Brendan Benson’s got a lot of cool gear in his home studio in Nashville. Which is a good thing during stay-at-home orders, right? Lots of fun toys to keep you busy.
The last time we checked in on Benson he was telling that it was good to be alive. And now he’s sharing a couple verses about people who are barely hanging on.
Some days, it comes over me
And I can barely breathe
All this fury pressing down on me
I don’t ever want to leave
It’s got me hanging on
To dear life
“There’s something about this record,” Benson says. “A friend of mine called it ‘life-affirming.’ I thought it was a joke at first but then realized, well, it’s about life and death for sure. I don’t know if that’s positive or optimistic or whatever, but that’s what’s going on with me.”
Directed by Ben Chappell. From Dear Life, due April 24 on Third Man.
Fresh off the heels of the third Raconteurs album, Brendan Benson is back with his seventh solo album. The first single sounds a little less rock than his previous stuff but that’s not so bad. There’s some deliberately noticeable autotune on the vocals that’s a little disconcerting at first but it works with the synth tones of the bass and programmed drums.
The video features rollerskating and dancing with a horse. And why not?
And I’ve been searching for that hunger
That I knew when I was younger
When I was never satisfied.
Now my body’s getting older
But my brain is aging slower
And I feel young inside.
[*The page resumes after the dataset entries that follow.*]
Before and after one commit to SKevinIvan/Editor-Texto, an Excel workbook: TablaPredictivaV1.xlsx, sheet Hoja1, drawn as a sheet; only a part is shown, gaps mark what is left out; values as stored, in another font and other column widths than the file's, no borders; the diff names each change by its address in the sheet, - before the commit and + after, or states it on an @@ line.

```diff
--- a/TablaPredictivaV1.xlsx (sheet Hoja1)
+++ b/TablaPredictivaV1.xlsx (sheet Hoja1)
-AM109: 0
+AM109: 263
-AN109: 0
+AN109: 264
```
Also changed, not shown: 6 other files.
This is a sentiment that a lot of middle-aged dudes can attest to. I’m about the same age as Benson and it’s weird to be in this spot where you look in the mirror and think, Who the hell is the old guy and how’d he get into my bathroom? Getting old sucks balls, no doubt about it, but as Benson suggests in the chorus, it’s certainly better than the alternative.
Brendan Benson writes his own “Tuesday’s Gone” while he and his fellow Raconteurs visit the House On The Rock in Spring Green, Wisconsin, which looks a lot cooler than Uranus, Missouri. Last spring we took a family road trip on what’s left of Route 66 from Chicago to the Grand Canyon and I had purchased a little guidebook to make sure we didn’t miss out on any of the cool stuff along the way. One of the spots was a place called Uranus, which had a fudge shop, and since one of my travel companions was a 12 year old boy, I figured we had to stop at least to get a “I love Uranus” t-shirt. They claimed, after all, that the best fudge comes from Uranus.
Guess what: Uranus stinks.
As soon as we got out of the car we were hit by a dank cloud of cigarette smoke. It was so disappointing. I went in thinking that there had been a town in Missouri that was called Uranus and some hilarious person decided to open a fudge shop there. Nope. There is no town named Uranus. The closest town is St. Robert. It’s just a tourist attraction that a former strip club operator started in 2002. That’s way less funny than doing it in a historical place with an unfortunate name. And it certainly doesn’t belong in a “things to do along Route 66” book. It was just gross. The idea that somebody developed a whole fake town just so his employees would have to greet their customers with “Thanks for picking Uranus!” is a little creepy.
I enjoy scatological humor as much as the next guy, even if the next guy is 12, but Uranus is a poorly executed shithole. Maybe that’s part of the joke. If so, that’s some next level meta action.
The House On The Rock, on the other hand, looks amazing.